-- Material supplied follows --

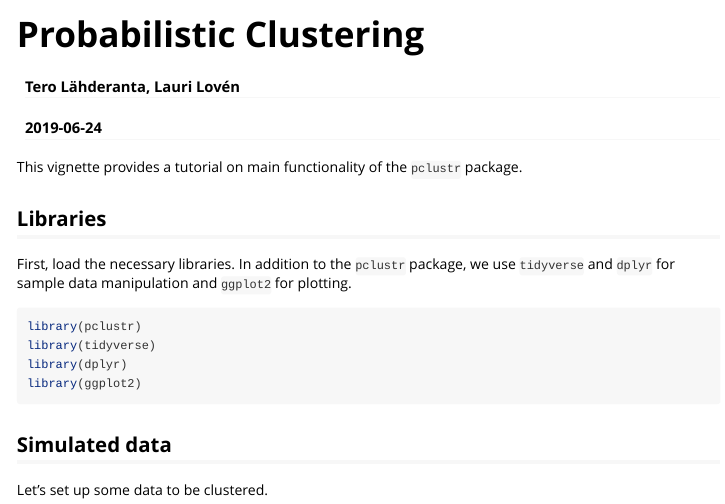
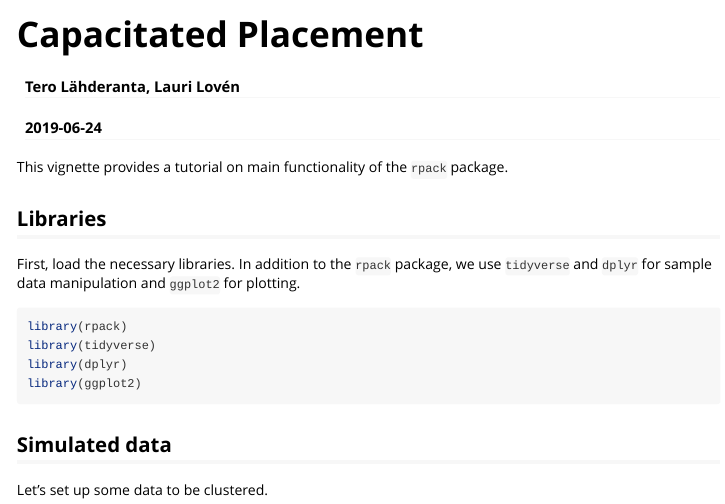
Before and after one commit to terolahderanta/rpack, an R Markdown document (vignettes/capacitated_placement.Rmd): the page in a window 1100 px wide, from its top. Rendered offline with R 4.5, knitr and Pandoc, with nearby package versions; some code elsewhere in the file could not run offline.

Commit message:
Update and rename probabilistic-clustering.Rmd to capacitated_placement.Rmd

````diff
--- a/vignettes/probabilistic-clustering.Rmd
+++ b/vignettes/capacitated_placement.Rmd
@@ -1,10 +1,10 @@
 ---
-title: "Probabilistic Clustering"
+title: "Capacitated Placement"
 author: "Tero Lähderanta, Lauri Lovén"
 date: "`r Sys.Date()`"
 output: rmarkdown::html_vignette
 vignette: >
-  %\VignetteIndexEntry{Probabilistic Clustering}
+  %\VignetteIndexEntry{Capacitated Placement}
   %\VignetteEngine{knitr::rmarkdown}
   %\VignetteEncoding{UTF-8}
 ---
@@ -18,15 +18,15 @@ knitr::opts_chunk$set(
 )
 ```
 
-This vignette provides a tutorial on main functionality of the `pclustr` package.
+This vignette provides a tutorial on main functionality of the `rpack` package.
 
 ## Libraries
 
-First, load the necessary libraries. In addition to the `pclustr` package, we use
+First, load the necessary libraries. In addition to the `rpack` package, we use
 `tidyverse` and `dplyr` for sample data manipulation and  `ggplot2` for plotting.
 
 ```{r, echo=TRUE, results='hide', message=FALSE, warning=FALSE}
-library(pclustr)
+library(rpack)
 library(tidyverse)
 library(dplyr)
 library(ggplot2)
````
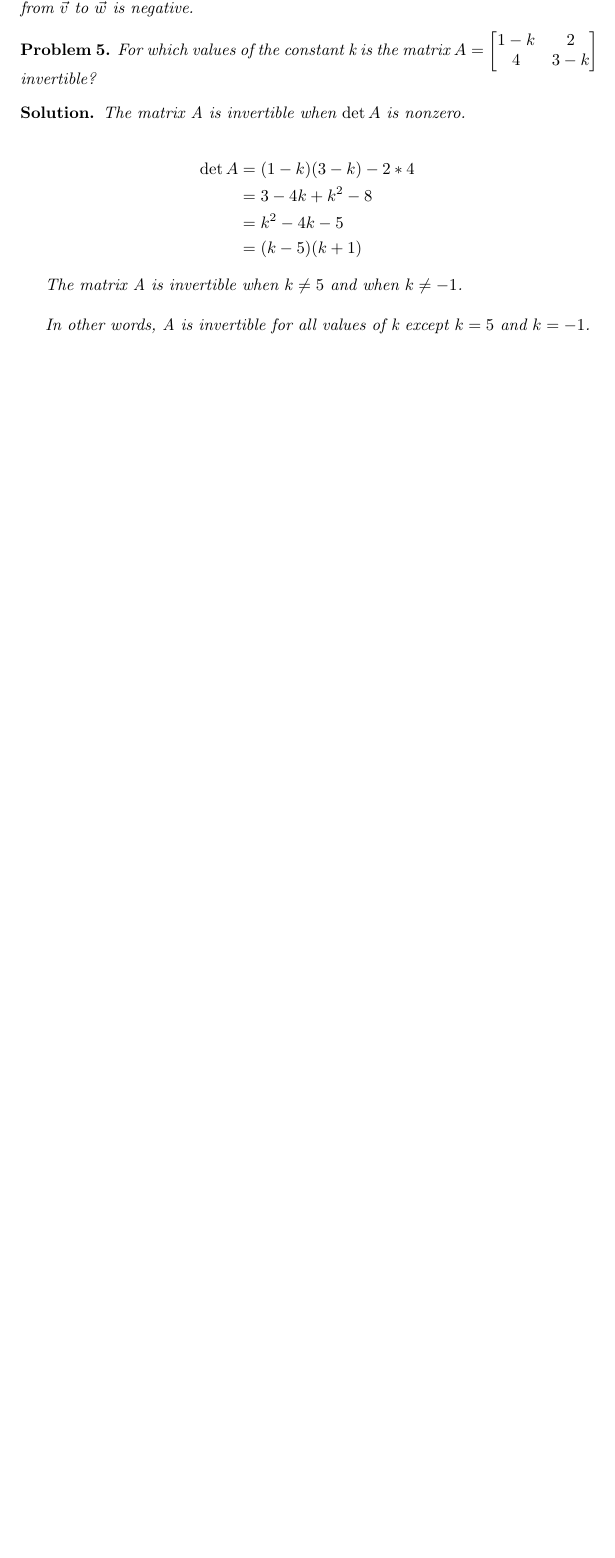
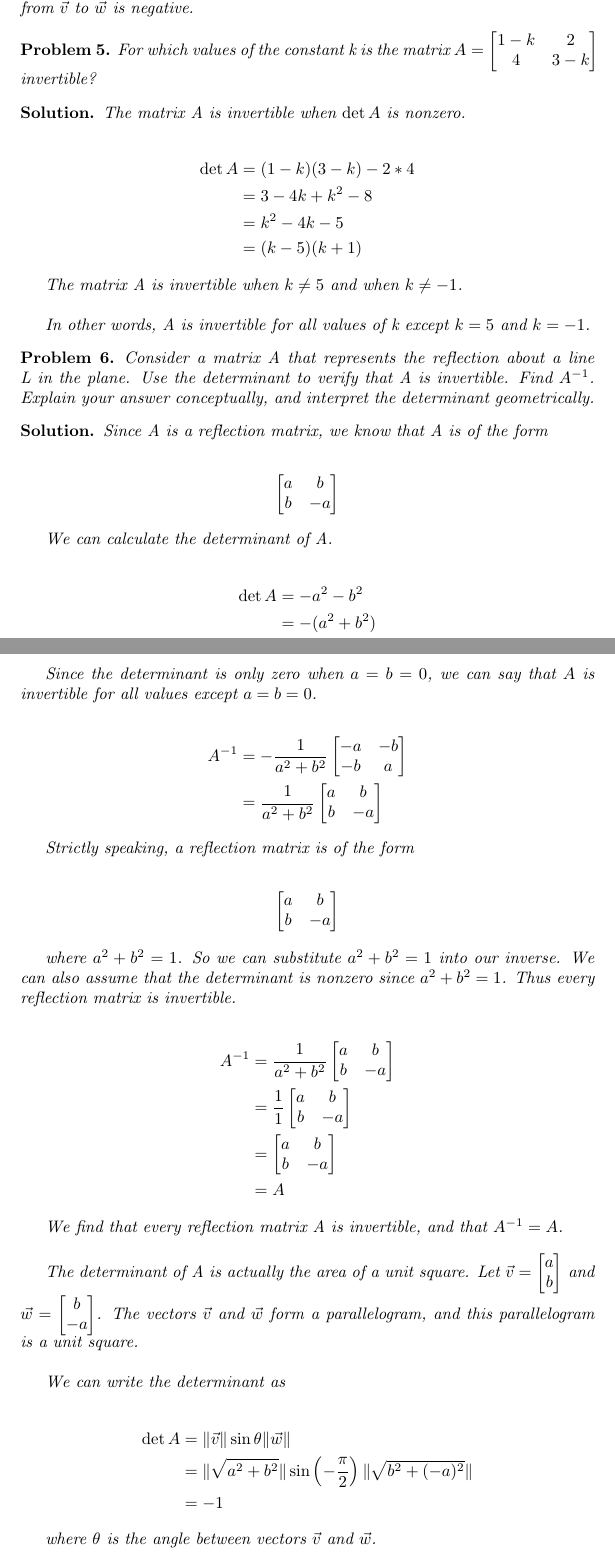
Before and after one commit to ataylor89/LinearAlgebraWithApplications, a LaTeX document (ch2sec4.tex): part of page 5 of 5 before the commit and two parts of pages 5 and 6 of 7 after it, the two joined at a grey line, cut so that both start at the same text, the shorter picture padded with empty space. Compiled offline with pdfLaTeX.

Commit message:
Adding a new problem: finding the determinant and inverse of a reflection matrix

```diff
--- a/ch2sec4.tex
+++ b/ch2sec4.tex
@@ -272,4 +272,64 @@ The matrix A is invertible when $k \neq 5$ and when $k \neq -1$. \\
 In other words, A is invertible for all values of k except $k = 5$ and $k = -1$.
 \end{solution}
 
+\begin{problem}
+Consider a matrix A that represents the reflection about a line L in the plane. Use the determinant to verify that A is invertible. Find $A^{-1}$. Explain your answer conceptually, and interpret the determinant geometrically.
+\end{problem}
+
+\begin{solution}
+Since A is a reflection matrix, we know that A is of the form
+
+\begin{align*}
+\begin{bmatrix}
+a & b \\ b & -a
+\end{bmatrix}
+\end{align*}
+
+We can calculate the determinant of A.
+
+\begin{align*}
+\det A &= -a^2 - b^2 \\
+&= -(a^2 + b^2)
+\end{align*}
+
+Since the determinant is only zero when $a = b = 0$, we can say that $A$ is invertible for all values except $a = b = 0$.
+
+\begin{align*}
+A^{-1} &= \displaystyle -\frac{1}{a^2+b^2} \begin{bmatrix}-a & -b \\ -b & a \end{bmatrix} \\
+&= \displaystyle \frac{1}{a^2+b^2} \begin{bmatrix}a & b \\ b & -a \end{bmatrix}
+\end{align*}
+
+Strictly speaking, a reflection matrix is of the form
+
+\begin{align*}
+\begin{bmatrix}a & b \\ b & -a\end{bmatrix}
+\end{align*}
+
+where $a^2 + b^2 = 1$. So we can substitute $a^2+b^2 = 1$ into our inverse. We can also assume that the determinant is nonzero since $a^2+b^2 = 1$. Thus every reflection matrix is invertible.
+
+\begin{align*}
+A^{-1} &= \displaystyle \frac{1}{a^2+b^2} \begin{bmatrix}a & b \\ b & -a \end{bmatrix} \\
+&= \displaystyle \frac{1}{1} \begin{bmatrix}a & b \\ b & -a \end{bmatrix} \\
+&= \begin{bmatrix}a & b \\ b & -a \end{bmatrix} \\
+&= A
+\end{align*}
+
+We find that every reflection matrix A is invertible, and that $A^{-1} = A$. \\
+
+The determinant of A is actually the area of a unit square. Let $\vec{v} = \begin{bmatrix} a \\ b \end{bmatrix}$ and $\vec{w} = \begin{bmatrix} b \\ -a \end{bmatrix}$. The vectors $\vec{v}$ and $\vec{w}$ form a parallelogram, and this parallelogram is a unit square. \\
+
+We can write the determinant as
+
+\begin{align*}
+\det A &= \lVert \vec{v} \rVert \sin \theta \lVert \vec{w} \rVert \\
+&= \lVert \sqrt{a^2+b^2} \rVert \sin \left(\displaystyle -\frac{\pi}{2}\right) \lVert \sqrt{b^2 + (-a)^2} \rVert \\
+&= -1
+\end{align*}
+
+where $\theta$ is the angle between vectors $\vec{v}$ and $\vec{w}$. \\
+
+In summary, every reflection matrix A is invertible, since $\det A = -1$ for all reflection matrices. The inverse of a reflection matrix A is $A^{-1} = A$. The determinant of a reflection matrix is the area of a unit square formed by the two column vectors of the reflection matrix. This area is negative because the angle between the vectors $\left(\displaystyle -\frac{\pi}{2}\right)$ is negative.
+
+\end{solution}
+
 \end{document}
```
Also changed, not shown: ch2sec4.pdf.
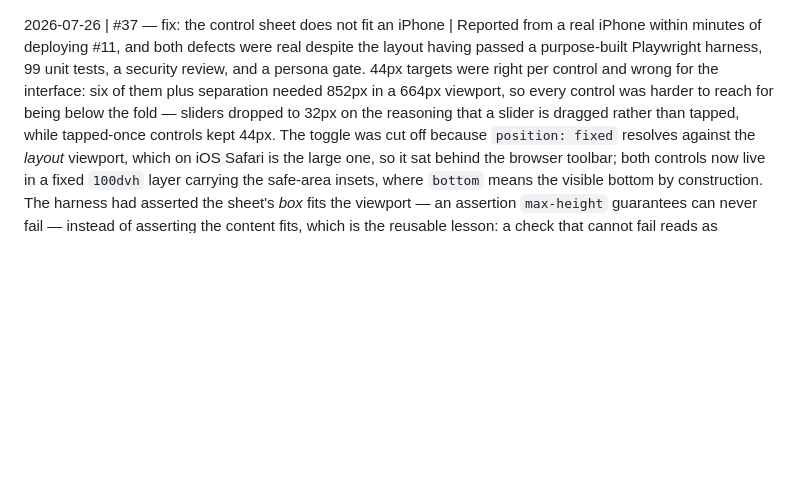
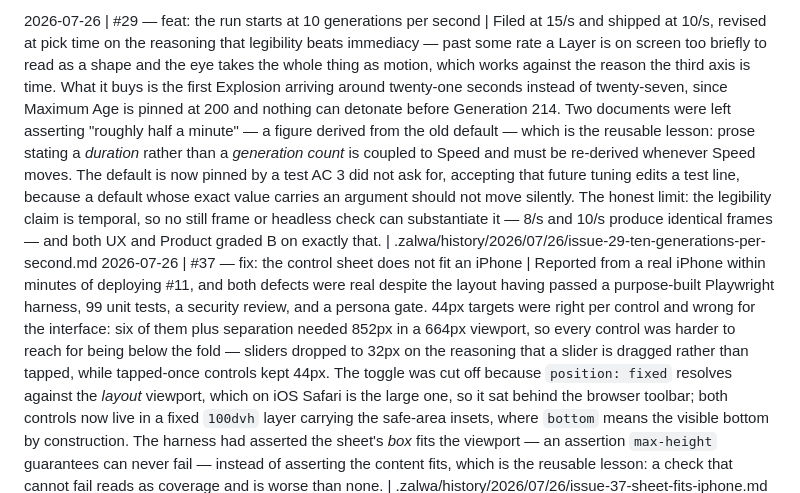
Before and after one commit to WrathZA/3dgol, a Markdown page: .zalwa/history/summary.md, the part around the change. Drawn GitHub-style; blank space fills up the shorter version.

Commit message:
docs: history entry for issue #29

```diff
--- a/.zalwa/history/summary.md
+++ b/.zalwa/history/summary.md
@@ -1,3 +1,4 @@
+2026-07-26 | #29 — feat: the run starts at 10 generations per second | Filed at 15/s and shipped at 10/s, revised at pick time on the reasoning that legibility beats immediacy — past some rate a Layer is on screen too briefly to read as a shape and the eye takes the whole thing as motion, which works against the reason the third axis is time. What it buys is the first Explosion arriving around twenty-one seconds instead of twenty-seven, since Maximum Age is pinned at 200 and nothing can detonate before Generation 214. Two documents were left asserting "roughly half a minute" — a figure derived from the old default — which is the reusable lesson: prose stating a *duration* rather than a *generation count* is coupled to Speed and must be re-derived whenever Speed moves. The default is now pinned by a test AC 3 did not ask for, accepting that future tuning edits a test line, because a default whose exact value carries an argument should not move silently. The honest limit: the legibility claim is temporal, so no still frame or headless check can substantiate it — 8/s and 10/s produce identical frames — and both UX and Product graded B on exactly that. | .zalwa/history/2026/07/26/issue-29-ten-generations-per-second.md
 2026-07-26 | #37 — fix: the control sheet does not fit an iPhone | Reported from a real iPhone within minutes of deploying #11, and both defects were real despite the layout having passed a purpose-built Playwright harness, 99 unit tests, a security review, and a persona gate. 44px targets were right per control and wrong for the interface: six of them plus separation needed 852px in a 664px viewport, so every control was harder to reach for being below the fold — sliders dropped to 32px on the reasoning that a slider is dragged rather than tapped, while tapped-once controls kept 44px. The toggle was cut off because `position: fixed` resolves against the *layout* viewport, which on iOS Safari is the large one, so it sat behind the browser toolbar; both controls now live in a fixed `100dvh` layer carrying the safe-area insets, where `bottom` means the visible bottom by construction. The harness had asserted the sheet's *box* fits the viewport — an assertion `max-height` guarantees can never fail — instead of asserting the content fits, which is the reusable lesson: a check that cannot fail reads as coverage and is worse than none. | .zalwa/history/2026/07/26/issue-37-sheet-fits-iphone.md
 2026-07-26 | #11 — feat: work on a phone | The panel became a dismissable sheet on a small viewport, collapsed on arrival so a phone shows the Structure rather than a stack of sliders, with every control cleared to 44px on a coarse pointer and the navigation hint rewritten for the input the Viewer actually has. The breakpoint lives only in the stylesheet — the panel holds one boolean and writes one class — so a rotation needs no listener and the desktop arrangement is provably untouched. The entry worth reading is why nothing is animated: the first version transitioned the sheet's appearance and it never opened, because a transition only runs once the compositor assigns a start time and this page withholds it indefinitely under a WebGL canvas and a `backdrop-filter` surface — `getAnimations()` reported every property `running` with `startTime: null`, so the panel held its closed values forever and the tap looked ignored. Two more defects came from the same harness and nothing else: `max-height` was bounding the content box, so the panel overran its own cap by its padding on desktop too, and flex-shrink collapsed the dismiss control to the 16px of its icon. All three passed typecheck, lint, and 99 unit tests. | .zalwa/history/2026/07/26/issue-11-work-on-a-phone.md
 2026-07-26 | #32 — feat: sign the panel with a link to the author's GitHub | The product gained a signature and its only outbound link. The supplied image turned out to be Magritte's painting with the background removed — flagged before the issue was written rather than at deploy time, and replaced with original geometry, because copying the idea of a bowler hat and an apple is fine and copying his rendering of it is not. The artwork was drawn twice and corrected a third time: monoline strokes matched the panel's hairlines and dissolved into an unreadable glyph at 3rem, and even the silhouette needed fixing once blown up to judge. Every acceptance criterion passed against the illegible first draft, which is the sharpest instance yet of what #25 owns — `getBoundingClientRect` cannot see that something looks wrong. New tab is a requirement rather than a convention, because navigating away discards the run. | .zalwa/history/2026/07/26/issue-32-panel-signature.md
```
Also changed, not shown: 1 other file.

-- Material supplied concluded --

**Problem details**
Read through the entries and copy each line in which "library" appears.

**Your response**
-library(pclustr)
+library(rpack)
 library(tidyverse)
 library(dplyr)
 library(ggplot2)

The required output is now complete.